Background: Myocarditis has been reported following the first two doses of Pfizer-BNT162b2 messenger RNA (mRNA) COVID-19 vaccination. Administration of a third dose (booster) of the vaccine was initiated recently in Israel.
Objective: The aim of this study was to describe the characteristics of patients referred for cardiac magnetic resonance (CMR) imaging with myocarditis following the booster.
Methods: Patients referred for CMR imaging with a clinical diagnosis of myocarditis within 21 days following the booster, between July 13 and November 11, 2021, were analyzed.
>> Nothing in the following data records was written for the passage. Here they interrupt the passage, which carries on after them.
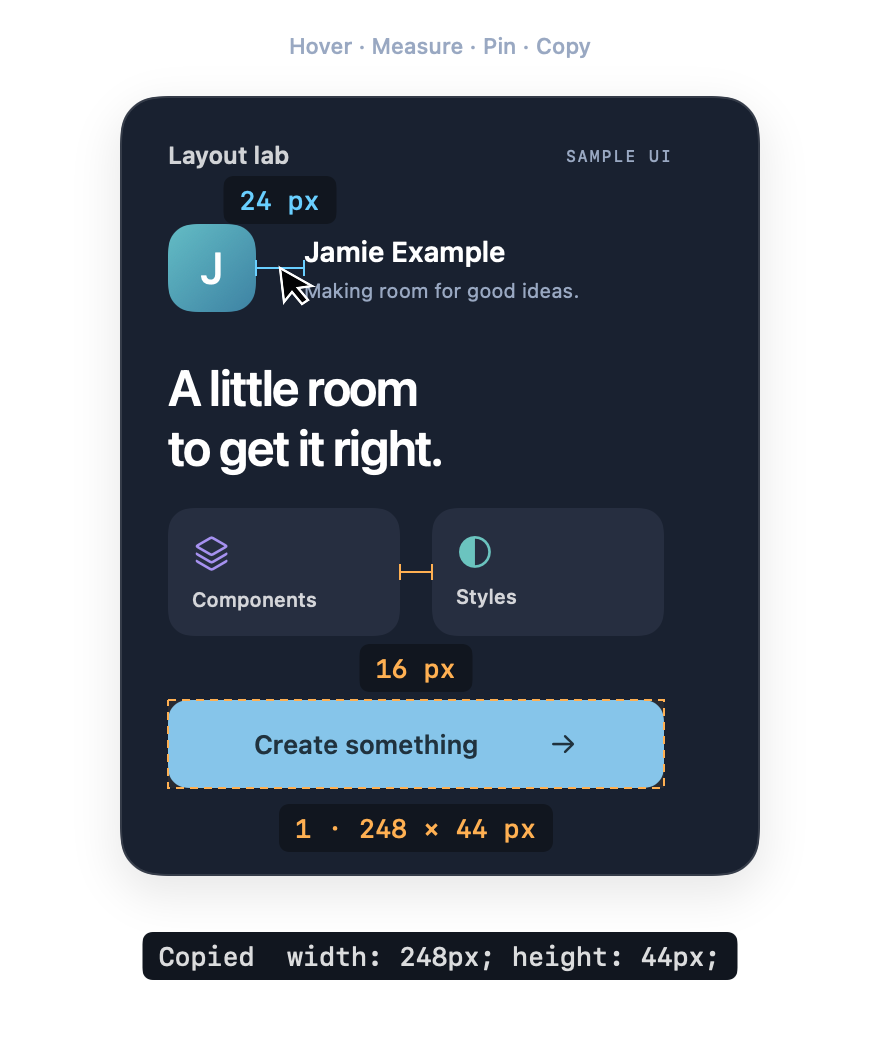
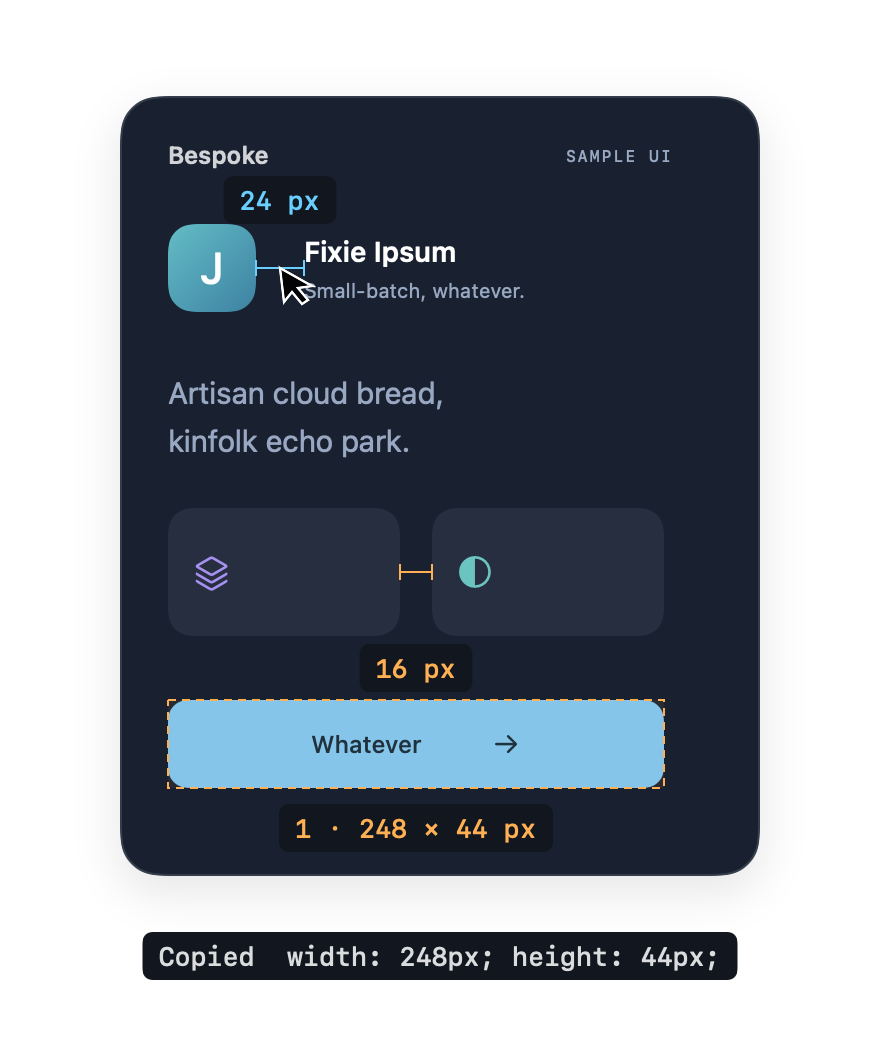
Simplify demo copy with hipster placeholder text

diff --git a/Scripts/export-illustrated-demo.swift b/Scripts/export-illustrated-demo.swift
@@ -26,7 +26,7 @@ struct IllustratedDemo: View {
                 .overlay(RoundedRectangle(cornerRadius: 20).strokeBorder(.white.opacity(0.12)))
                 .shadow(color: .black.opacity(0.10), radius: 12, y: 8)
                 .frame(width: 320, height: 390).offset(x: 60, y: 48)
-            Text("Layout lab").font(.system(size: 12, weight: .semibold)).foregroundStyle(.white.opacity(0.8))
+            Text("Bespoke").font(.system(size: 12, weight: .semibold)).foregroundStyle(.white.opacity(0.8))
                 .offset(x: 84, y: 70)
             Text("SAMPLE UI").font(.system(size: 8, weight: .medium, design: .monospaced)).tracking(1)
                 .foregroundStyle(secondary).offset(x: 283, y: 73)
@@ -34,26 +34,23 @@ struct IllustratedDemo: View {
                 .overlay(Text("J").font(.system(size: 22, weight: .medium)).foregroundStyle(.white))
                 .frame(width: 44, height: 44).offset(x: 84, y: 112)
             VStack(alignment: .leading, spacing: 5) {
-                Text("Jamie Example").font(.system(size: 14, weight: .semibold)).foregroundStyle(.white)
-                Text("Making room for good ideas.").font(.system(size: 10)).foregroundStyle(secondary)
+                Text("Fixie Ipsum").font(.system(size: 14, weight: .semibold)).foregroundStyle(.white)
+                Text("Small-batch, whatever.").font(.system(size: 10)).foregroundStyle(secondary)
             }.offset(x: 152, y: 117)
-            Text("A little room\nto get it right.")
-                .font(.system(size: 25, weight: .semibold)).tracking(-0.8).lineSpacing(1)
-                .foregroundStyle(.white).offset(x: 84, y: 179)
-            tile("Components", symbol: "square.stack.3d.up", color: Color(red: 0.65, green: 0.57, blue: 0.94))
+            Text("Artisan cloud bread,\nkinfolk echo park.")
+                .font(.system(size: 15)).lineSpacing(5)
+                .foregroundStyle(secondary).offset(x: 84, y: 187)
+            tile(symbol: "square.stack.3d.up", color: Color(red: 0.65, green: 0.57, blue: 0.94))
                 .offset(x: 84, y: 254)
-            tile("Styles", symbol: "circle.lefthalf.filled", color: Color(red: 0.42, green: 0.77, blue: 0.75))
+            tile(symbol: "circle.lefthalf.filled", color: Color(red: 0.42, green: 0.77, blue: 0.75))
                 .offset(x: 216, y: 254)
             RoundedRectangle(cornerRadius: 10).fill(Color(red: 0.49, green: 0.78, blue: 0.96))
                 .overlay {
                     HStack(spacing: 35) {
-                        Text("Create something").font(.system(size: 13, weight: .semibold))
+                        Text("Whatever").font(.system(size: 12, weight: .medium))
                         Image(systemName: "arrow.right").font(.system(size: 12, weight: .medium))
                     }.foregroundStyle(Color(red: 0.06, green: 0.16, blue: 0.24))
                 }.frame(width: 248, height: 44).offset(x: 84, y: 350)
-            Text(state.phase == 5 ? "Hover · Measure · Pin · Copy" : ["A fictional interface. A familiar workflow.", "Find dimensions", "Pin a distance", "Measure an area", "Pin the measurement", ""][state.phase])
-                .font(.system(size: 11, weight: .medium)).foregroundStyle(secondary)
-                .frame(width: 440).offset(y: 16)
             Canvas { context, _ in
                 func line(_ a: CGPoint, _ b: CGPoint, color: Color, dashed: Bool = false) {
                     var path = Path(); path.move(to: a); path.addLine(to: b)
@@ -123,12 +120,11 @@ struct IllustratedDemo: View {
         }.frame(width: 440, height: 520)
     }
 
-    private func tile(_ title: String, symbol: String, color: Color) -> some View {
+    private func tile(symbol: String, color: Color) -> some View {
         RoundedRectangle(cornerRadius: 12).fill(Color(red: 0.15, green: 0.18, blue: 0.25))
             .overlay(alignment: .leading) {
                 VStack(alignment: .leading, spacing: 7) {
                     Image(systemName: symbol).font(.system(size: 16)).foregroundStyle(color)
-                    Text(title).font(.system(size: 10, weight: .medium)).foregroundStyle(.white.opacity(0.8))
                 }.padding(.leading, 12)
             }.frame(width: 116, height: 64)
     }

diff --git a/website/dist/index.html b/website/dist/index.html
@@ -43,8 +43,8 @@
       </section>
       <div class="showcase">
         <figure class="app-demo">
-          <img id="demo" src="/assets/schnaps-layout-demo-poster.webp" data-animation="/assets/schnaps-layout-demo.webp" data-poster="/assets/schnaps-layout-demo-poster.webp" width="440" height="520" alt="Illustrated Schnaps workflow on a fictional design card: measure 16 px and 24 px gaps, pin a 248 × 44 px button, and copy its CSS dimensions." />
-          <figcaption>A sample UI. Hover, measure, pin, and copy.<button id="demo-toggle" class="demo-toggle" type="button" hidden>Play</button></figcaption>
+          <img id="demo" src="/assets/schnaps-layout-demo-poster.webp?v=hipster-1" data-animation="/assets/schnaps-layout-demo.webp?v=hipster-1" data-poster="/assets/schnaps-layout-demo-poster.webp?v=hipster-1" width="440" height="520" alt="Illustrated Schnaps workflow on a sparse fictional card with hipster placeholder text: measure gaps, pin a button, and copy its CSS dimensions." />
+          <figcaption>Hover. Measure. Pin. Copy.<button id="demo-toggle" class="demo-toggle" type="button" hidden>Play</button></figcaption>
         </figure>
         <section class="features" aria-label="Measurement tools">
           <article><h2>Find dimensions <kbd>⇧⌘F</kbd></h2><p>Hover between elements to see horizontal and vertical distances.</p></article>

diff --git a/website/README.md b/website/README.md
@@ -12,7 +12,7 @@ Deploy from `website/` with `npx wrangler deploy`, using the authenticated Cloud
 
 ## Demo and branding
 
-The homepage uses an illustrated feature walkthrough over a fictional “Layout lab” card, clearly marked “SAMPLE UI.” It shows avatar and tile spacing, a button region, pinned measurements, and CSS copying together in the static poster. The animation introduces the same actions in sequence. This is an illustration of the workflow, not a live app capture. No video player or animation library is loaded.
+The homepage uses an illustrated feature walkthrough over a fictional card with sparse hipster placeholder text, clearly marked “SAMPLE UI.” It shows avatar and tile spacing, a button region, pinned measurements, and CSS copying together in the static poster. The animation introduces the same actions in sequence. This is an illustration of the workflow, not a live app capture. No video player or animation library is loaded.
 
 Run `swift Scripts/export-illustrated-demo.swift` from the repository root to regenerate the transparent 880 × 1040 px animated WebP, static WebP poster, and `Assets/Previews/Schnaps-Layout-Demo.png`. The WebP command-line tools (`img2webp`, `cwebp`) must be installed. SwiftUI draws the fictional subject and the illustrated measurement states from the same coordinates. The artwork displays at no more than 400 CSS pixels wide, with responsive shrinking, a pause control, and the complete still image for reduced-motion preferences or disabled JavaScript.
Results: Overall, 4 patients were included, 3/4 (75%) were men, and the mean age was 27 ± 10 years. The time from booster administration to the onset of symptoms was 5.75 ± 4.8 days (range 2-14). Obstructive coronary artery disease was excluded in 3 of the patients (75%). CMR was performed 34 ± 15 days (range 8-47 days) following the 3rd vaccination. The mean left ventricular ejection fraction was 61 ± 7% (range 53-71%), and regional wall motion abnormalities were present in one of the patients. Global T1 was increased in one of the patients, while focal T1 values were increased in 3 of the patients. Global T2 was increased in one of the patients, while focal T2 values were increased in all the patients. Global ECV was increased in 3 of the patients, while focal ECV was increased in all the patients. Median late gadolinium enhancement (LGE) was 4 ± 3% (range 1-9%), with the inferolateral segment as the most common location (3 of the 4 patients). All the patients met the Updated Lake Louise Criteria.
Conclusions: Patient characteristics and CMR imaging findings of myocarditis following the administration of the booster vaccine are relatively mild and consistent with those observed with the first two doses. Although larger-scale prospective studies are necessary, these initial findings are somewhat reassuring.
Keywords: BNT162b2 messenger RNA (mRNA) COVID-19 vaccination; COVID-19; cardiac magnetic resonance imaging (CMR); myocarditis; third dose (booster).
Copyright © 2022 Shiyovich, Witberg, Aviv, Kornowski and Hamdan.